**WORK TO COMPLETE:**
For every line in the records below that holds "docs", make a copy.

**SUPPLIED MATERIAL:**
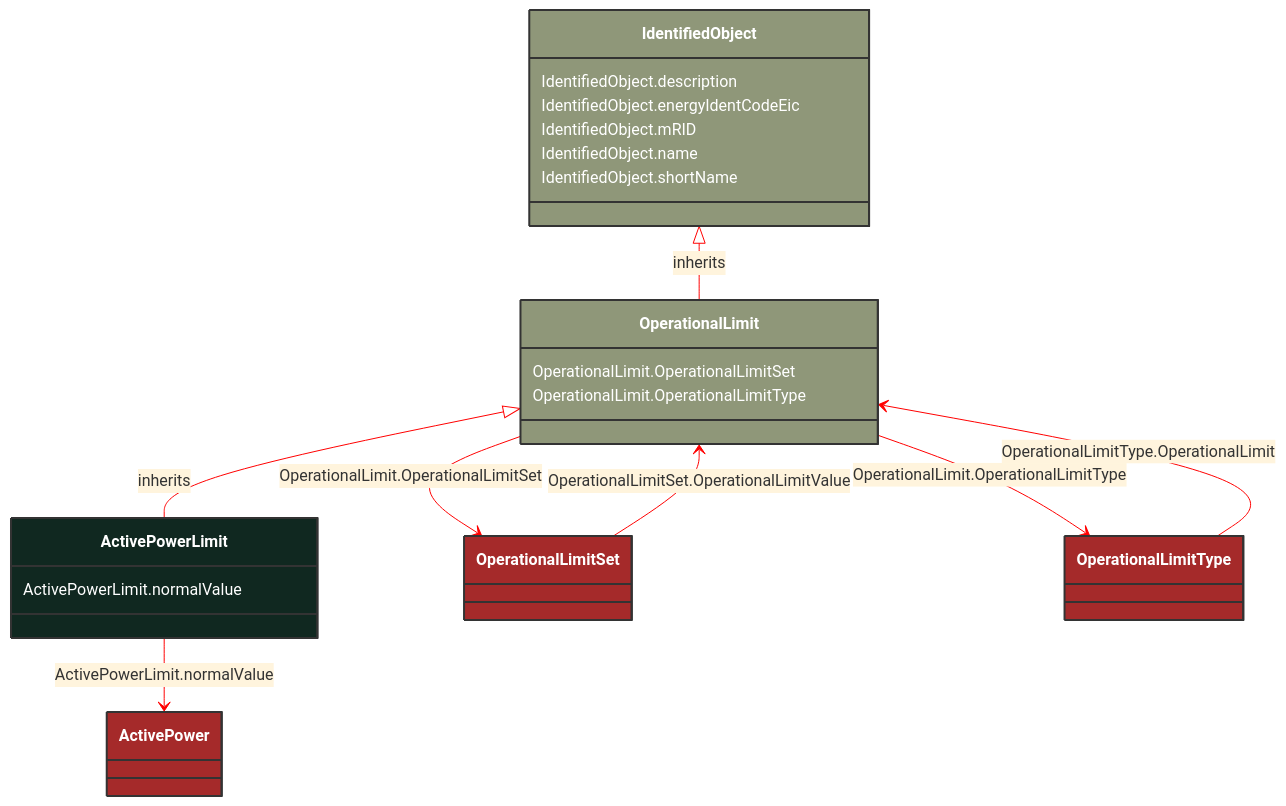
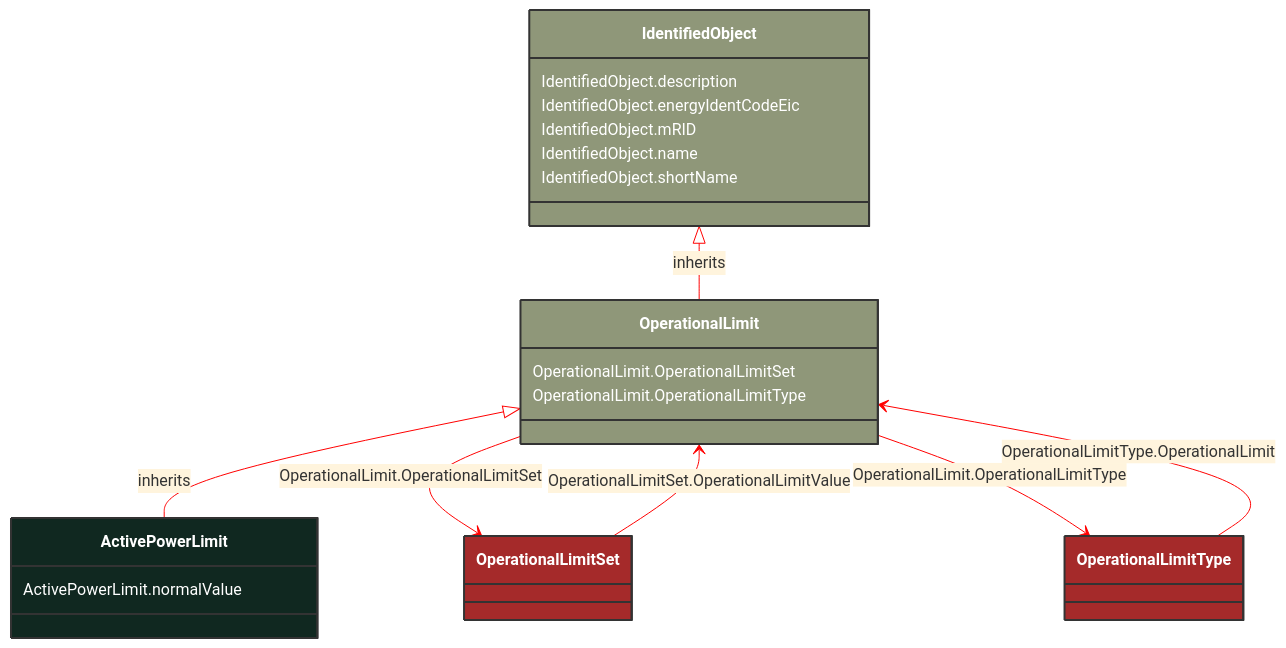
Before and after one commit to 3lbits/NoCIMExtensions: the diagram in docs/Models/Profiles/CoreEquipment/ConcreteClasses/ActivePowerLimit.md, drawn with Mermaid. The commit also changed other lines of this file and 397 other files, not shown here.

First line of the commit message:
Refactor CIM schemas to introduce abstract classes and consolidate data types

````diff
--- a/docs/Models/Profiles/CoreEquipment/ConcreteClasses/ActivePowerLimit.md
+++ b/docs/Models/Profiles/CoreEquipment/ConcreteClasses/ActivePowerLimit.md
@@ -8,53 +8,48 @@
 ```mermaid
 %%{init: {'theme':'base','themeVariables': {'lineColor': '#FF0000'}}}%%
 classDiagram
     class ActivePowerLimit
     click ActivePowerLimit href "/Models/Profiles/CoreEquipment/ConcreteClasses/ActivePowerLimit/"
     style ActivePowerLimit fill:#102820,stroke:#333,stroke-width:2px,rx:10,ry:10,color:white
      
         OperationalLimit <|-- ActivePowerLimit : inherits
-            click OperationalLimit href "/Models/Profiles/CoreEquipment/ConcreteClasses/OperationalLimit/"
+            click OperationalLimit href "/Models/Profiles/CoreEquipment/AbstractClasses/OperationalLimit/"
             style OperationalLimit fill:#8F9779,stroke:#333,stroke-width:2px,rx:10,ry:10,color:white
      
         IdentifiedObject <|-- OperationalLimit : inherits
-            click IdentifiedObject href "/Models/Profiles/CoreEquipment/ConcreteClasses/IdentifiedObject/"
+            click IdentifiedObject href "/Models/Profiles/CoreEquipment/AbstractClasses/IdentifiedObject/"
             style IdentifiedObject fill:#8F9779,stroke:#333,stroke-width:2px,rx:10,ry:10,color:white
 
-        ActivePowerLimit --> ActivePower : ActivePowerLimit.normalValue
-
-        ActivePower
-            click ActivePower href "/Models/Profiles/CoreEquipment/ConcreteClasses/ActivePower/"
-            style ActivePower fill:#A52A2A,stroke:#333,stroke-width:2px,rx:10,ry:10,color:white
         OperationalLimit --> OperationalLimitSet : OperationalLimit.OperationalLimitSet
 
         OperationalLimitSet
             click OperationalLimitSet href "/Models/Profiles/CoreEquipment/ConcreteClasses/OperationalLimitSet/"
             style OperationalLimitSet fill:#A52A2A,stroke:#333,stroke-width:2px,rx:10,ry:10,color:white
         OperationalLimit --> OperationalLimitType : OperationalLimit.OperationalLimitType
 
         OperationalLimitType
             click OperationalLimitType href "/Models/Profiles/CoreEquipment/ConcreteClasses/OperationalLimitType/"
             style OperationalLimitType fill:#A52A2A,stroke:#333,stroke-width:2px,rx:10,ry:10,color:white
 
         OperationalLimitSet --> OperationalLimit : OperationalLimitSet.OperationalLimitValue
 
         OperationalLimitSet
             click OperationalLimitSet href "/Models/Profiles/CoreEquipment/ConcreteClasses/OperationalLimitSet/"
             style OperationalLimitSet fill:#A52A2A,stroke:#333,stroke-width:2px,rx:10,ry:10,color:white
 
         OperationalLimitType --> OperationalLimit : OperationalLimitType.OperationalLimit
 
         OperationalLimitType
             click OperationalLimitType href "/Models/Profiles/CoreEquipment/ConcreteClasses/OperationalLimitType/"
             style OperationalLimitType fill:#A52A2A,stroke:#333,stroke-width:2px,rx:10,ry:10,color:white
 
 
         ActivePowerLimit : ActivePowerLimit.normalValue
         OperationalLimit : OperationalLimit.OperationalLimitSet
         OperationalLimit : OperationalLimit.OperationalLimitType
         IdentifiedObject : IdentifiedObject.description
         IdentifiedObject : IdentifiedObject.energyIdentCodeEic
         IdentifiedObject : IdentifiedObject.mRID
         IdentifiedObject : IdentifiedObject.name
         IdentifiedObject : IdentifiedObject.shortName
 ```
````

**WRITTEN SOLUTION:**
Before and after one commit to 3lbits/NoCIMExtensions: the diagram in docs/Models/Profiles/CoreEquipment/ConcreteClasses/ActivePowerLimit.md, drawn with Mermaid. The commit also changed other lines of this file and 397 other files, not shown here.
--- a/docs/Models/Profiles/CoreEquipment/ConcreteClasses/ActivePowerLimit.md
+++ b/docs/Models/Profiles/CoreEquipment/ConcreteClasses/ActivePowerLimit.md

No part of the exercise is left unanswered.